*The input:*

★ ★ ★ ★

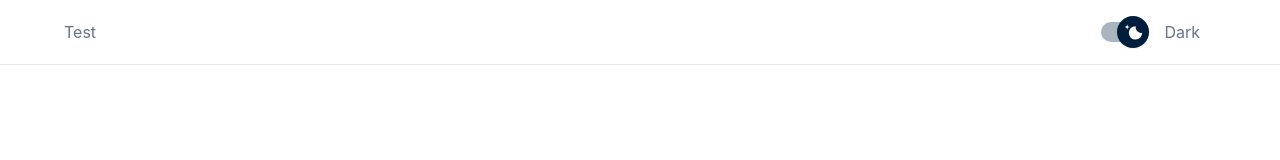
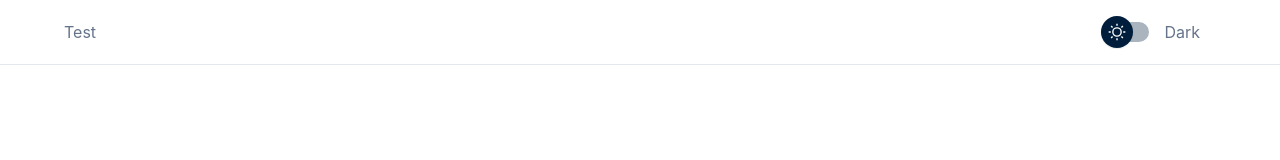
Before and after one commit to anwarhossain1/prac-mui-ts-nextjs13, a Next.js app: page / in a window 1280 px wide. Shown: the top 160 px of the page. Built offline with nearby package versions, Linux system fonts and the light colour scheme.

Commit message:
theme functionalities added

```diff
--- /dev/null
+++ b/src/components/AppComponents.tsx
@@ -0,0 +1,23 @@
+
+import React from 'react'
+import { ThemeProvider } from "@mui/material/styles";
+import { useSelector } from '../redux/store/store';
+import {createTheme} from '../theme'
+const AppComponents = ({getLayout,Component,pageProps } : any) => {
+    const { themeMode} = useSelector((state:any)=>state.themeMode)
+    console.log(themeMode)
+    const theme = createTheme({
+        direction: 'ltr',
+        responsiveFontSizes: true,
+        mode: themeMode,
+      });
+  return (
+      <ThemeProvider
+        theme={theme}
+    >
+        {getLayout(<Component {...pageProps} />)}
+         </ThemeProvider>
+  )
+}
+
+export default AppComponents
--- a/src/components/CustomSwitch.tsx
+++ b/src/components/CustomSwitch.tsx
@@ -48,14 +48,12 @@ const MaterialUISwitch = styled(Switch)(({ theme }) => ({
       borderRadius: 20 / 2,
     },
   }));
-const CustomSwitch = () => {
-    const handleChange = (e:React.SyntheticEvent<EventTarget>)=>{
-console.log(e)
-    }
+const CustomSwitch = ({handleChange, isChecked}) => {
+
   return (
     <FormGroup>
       <FormControlLabel
-        control={<MaterialUISwitch sx={{ m: 1 }} defaultChecked />}
+        control={<MaterialUISwitch sx={{ m: 1 }} checked={isChecked} />}
         label="Dark"
         onChange={handleChange}
       />
--- a/src/components/main-navbar.tsx
+++ b/src/components/main-navbar.tsx
@@ -2,7 +2,20 @@ import React from 'react'
 import { AppBar, Container, Stack, Toolbar, Typography } from '@mui/material'
 import CustomSwitch from './CustomSwitch'
 import {CustomStackFullWidth} from '../styled/CustomStacks'
+import { useDispatch, useSelector } from '../redux/store/store'
+import {setThemeMode} from '../redux/slices/themeChange'
 const MainNavbar = () => {
+  const { themeMode} = useSelector((state:any)=>state.themeMode)
+  const dispatch = useDispatch()
+  const isChecked = themeMode==='dark' ? true : false
+  const handleThemeMode = (e)=>{
+    if(e.target.checked){
+dispatch(setThemeMode('dark'))
+    }
+    else{
+      dispatch(setThemeMode('light'))
+    }
+  }
   return (
     <AppBar
     elevation={0}
@@ -23,10 +36,8 @@ const MainNavbar = () => {
         <Typography>
        Test
        </Typography>
-       <CustomSwitch/>
+    <CustomSwitch handleChange={handleThemeMode} isChecked={isChecked}/>
         </CustomStackFullWidth>
-
-
       </Toolbar>
     </Container>
   </AppBar>
--- a/src/pages/_app.tsx
+++ b/src/pages/_app.tsx
@@ -1,23 +1,19 @@
-import { ThemeProvider } from "@mui/material/styles";
+
 import { CacheProvider } from '@emotion/react';
-import { createTheme } from "../theme";
+
 import { createEmotionCache } from '../utils/create-emotion-cache';
+import { Provider as ReduxProvider } from 'react-redux';
+import { store, useSelector } from "../redux/store/store";
+import AppComponents from '../components/AppComponents';
 const clientSideEmotionCache = createEmotionCache();
 const  MyApp = (props : any) => {
     const { Component, emotionCache = clientSideEmotionCache, pageProps } = props;
     const getLayout = Component.getLayout ?? ((page: any) => page);
-
   return (
     <CacheProvider value={emotionCache}>
-        <ThemeProvider
-        theme={createTheme({
-        direction: "ltr",
-        responsiveFontSizes:true,
-        mode: "light",
-      })}
-    >
-        {getLayout(<Component {...pageProps} />)}
-         </ThemeProvider>
+       <ReduxProvider store={store}>
+       <AppComponents getLayout={getLayout} Component={Component} pageProps={pageProps} />
+       </ReduxProvider>
         </CacheProvider>
   );
 }
--- a/src/pages/index.tsx
+++ b/src/pages/index.tsx
@@ -2,6 +2,7 @@ import Head from "next/head";
 import Image from "next/image";
 import { MainLayout } from "../layouts/main-layout";
 import { Typography } from "@mui/material";
+import { CustomStackFullWidth } from "../styled/CustomStacks";
 const Home = ({ data }: { data: any[] }) => {
   return (
     <>
@@ -10,9 +11,6 @@ const Home = ({ data }: { data: any[] }) => {
           Test
         </title>
       </Head>
-      <Typography sx={{color: theme=>theme.palette.primary.main }}>
-        Abc
-      </Typography>
     </>
   );
 };
--- a/src/redux/slices/themeChange.tsx
+++ b/src/redux/slices/themeChange.tsx
@@ -1,7 +1,7 @@
 import { createSlice } from '@reduxjs/toolkit';
 
 const initialState = {
-    themeMode: ''
+    themeMode: 'light'
   };
 
   const slice = createSlice({
@@ -13,4 +13,6 @@ const initialState = {
         }
     }
   })
-  export const { reducer } = slice;
+  export const { setThemeMode } = slice.actions;
+
+export default slice.reducer;
--- a/src/redux/store/root-reducer.tsx
+++ b/src/redux/store/root-reducer.tsx
@@ -1,6 +1,6 @@
 
 import { combineReducers } from '@reduxjs/toolkit';
-import { reducer as themeModeReducer } from '../slices/themeChange';
+import themeModeReducer from '../slices/themeChange';
 
 export const rootReducer = combineReducers({
   themeMode: themeModeReducer
--- a/src/theme/dark-theme-options.js
+++ b/src/theme/dark-theme-options.js
@@ -20,7 +20,7 @@ const background = {
 const divider = '#2D3748';
 
 const primary = {
-  main: '#7582EB',
+  main: '#ff0000',
   light: '#909BEF',
   dark: '#515BA4',
   contrastText: neutral[900]
```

★ ★ ★ ★

*What is needed:* Without the pictures, retype the whole of the material above exactly.

*Completed task:*
Before and after one commit to anwarhossain1/prac-mui-ts-nextjs13, a Next.js app: page / in a window 1280 px wide. Shown: the top 160 px of the page. Built offline with nearby package versions, Linux system fonts and the light colour scheme.

Commit message:
theme functionalities added

```diff
--- /dev/null
+++ b/src/components/AppComponents.tsx
@@ -0,0 +1,23 @@
+
+import React from 'react'
+import { ThemeProvider } from "@mui/material/styles";
+import { useSelector } from '../redux/store/store';
+import {createTheme} from '../theme'
+const AppComponents = ({getLayout,Component,pageProps } : any) => {
+    const { themeMode} = useSelector((state:any)=>state.themeMode)
+    console.log(themeMode)
+    const theme = createTheme({
+        direction: 'ltr',
+        responsiveFontSizes: true,
+        mode: themeMode,
+      });
+  return (
+      <ThemeProvider
+        theme={theme}
+    >
+        {getLayout(<Component {...pageProps} />)}
+         </ThemeProvider>
+  )
+}
+
+export default AppComponents
--- a/src/components/CustomSwitch.tsx
+++ b/src/components/CustomSwitch.tsx
@@ -48,14 +48,12 @@ const MaterialUISwitch = styled(Switch)(({ theme }) => ({
       borderRadius: 20 / 2,
     },
   }));
-const CustomSwitch = () => {
-    const handleChange = (e:React.SyntheticEvent<EventTarget>)=>{
-console.log(e)
-    }
+const CustomSwitch = ({handleChange, isChecked}) => {
+
   return (
     <FormGroup>
       <FormControlLabel
-        control={<MaterialUISwitch sx={{ m: 1 }} defaultChecked />}
+        control={<MaterialUISwitch sx={{ m: 1 }} checked={isChecked} />}
         label="Dark"
         onChange={handleChange}
       />
--- a/src/components/main-navbar.tsx
+++ b/src/components/main-navbar.tsx
@@ -2,7 +2,20 @@ import React from 'react'
 import { AppBar, Container, Stack, Toolbar, Typography } from '@mui/material'
 import CustomSwitch from './CustomSwitch'
 import {CustomStackFullWidth} from '../styled/CustomStacks'
+import { useDispatch, useSelector } from '../redux/store/store'
+import {setThemeMode} from '../redux/slices/themeChange'
 const MainNavbar = () => {
+  const { themeMode} = useSelector((state:any)=>state.themeMode)
+  const dispatch = useDispatch()
+  const isChecked = themeMode==='dark' ? true : false
+  const handleThemeMode = (e)=>{
+    if(e.target.checked){
+dispatch(setThemeMode('dark'))
+    }
+    else{
+      dispatch(setThemeMode('light'))
+    }
+  }
   return (
     <AppBar
     elevation={0}
@@ -23,10 +36,8 @@ const MainNavbar = () => {
         <Typography>
        Test
        </Typography>
-       <CustomSwitch/>
+    <CustomSwitch handleChange={handleThemeMode} isChecked={isChecked}/>
         </CustomStackFullWidth>
-
-
       </Toolbar>
     </Container>
   </AppBar>
--- a/src/pages/_app.tsx
+++ b/src/pages/_app.tsx
@@ -1,23 +1,19 @@
-import { ThemeProvider } from "@mui/material/styles";
+
 import { CacheProvider } from '@emotion/react';
-import { createTheme } from "../theme";
+
 import { createEmotionCache } from '../utils/create-emotion-cache';
+import { Provider as ReduxProvider } from 'react-redux';
+import { store, useSelector } from "../redux/store/store";
+import AppComponents from '../components/AppComponents';
 const clientSideEmotionCache = createEmotionCache();
 const  MyApp = (props : any) => {
     const { Component, emotionCache = clientSideEmotionCache, pageProps } = props;
     const getLayout = Component.getLayout ?? ((page: any) => page);
-
   return (
     <CacheProvider value={emotionCache}>
-        <ThemeProvider
-        theme={createTheme({
-        direction: "ltr",
-        responsiveFontSizes:true,
-        mode: "light",
-      })}
-    >
-        {getLayout(<Component {...pageProps} />)}
-         </ThemeProvider>
+       <ReduxProvider store={store}>
+       <AppComponents getLayout={getLayout} Component={Component} pageProps={pageProps} />
+       </ReduxProvider>
         </CacheProvider>
   );
 }
--- a/src/pages/index.tsx
+++ b/src/pages/index.tsx
@@ -2,6 +2,7 @@ import Head from "next/head";
 import Image from "next/image";
 import { MainLayout } from "../layouts/main-layout";
 import { Typography } from "@mui/material";
+import { CustomStackFullWidth } from "../styled/CustomStacks";
 const Home = ({ data }: { data: any[] }) => {
   return (
     <>
@@ -10,9 +11,6 @@ const Home = ({ data }: { data: any[] }) => {
           Test
         </title>
       </Head>
-      <Typography sx={{color: theme=>theme.palette.primary.main }}>
-        Abc
-      </Typography>
     </>
   );
 };
--- a/src/redux/slices/themeChange.tsx
+++ b/src/redux/slices/themeChange.tsx
@@ -1,7 +1,7 @@
 import { createSlice } from '@reduxjs/toolkit';
 
 const initialState = {
-    themeMode: ''
+    themeMode: 'light'
   };
 
   const slice = createSlice({
@@ -13,4 +13,6 @@ const initialState = {
         }
     }
   })
-  export const { reducer } = slice;
+  export const { setThemeMode } = slice.actions;
+
+export default slice.reducer;
--- a/src/redux/store/root-reducer.tsx
+++ b/src/redux/store/root-reducer.tsx
@@ -1,6 +1,6 @@
 
 import { combineReducers } from '@reduxjs/toolkit';
-import { reducer as themeModeReducer } from '../slices/themeChange';
+import themeModeReducer from '../slices/themeChange';
 
 export const rootReducer = combineReducers({
   themeMode: themeModeReducer
--- a/src/theme/dark-theme-options.js
+++ b/src/theme/dark-theme-options.js
@@ -20,7 +20,7 @@ const background = {
 const divider = '#2D3748';
 
 const primary = {
-  main: '#7582EB',
+  main: '#ff0000',
   light: '#909BEF',
   dark: '#515BA4',
   contrastText: neutral[900]
```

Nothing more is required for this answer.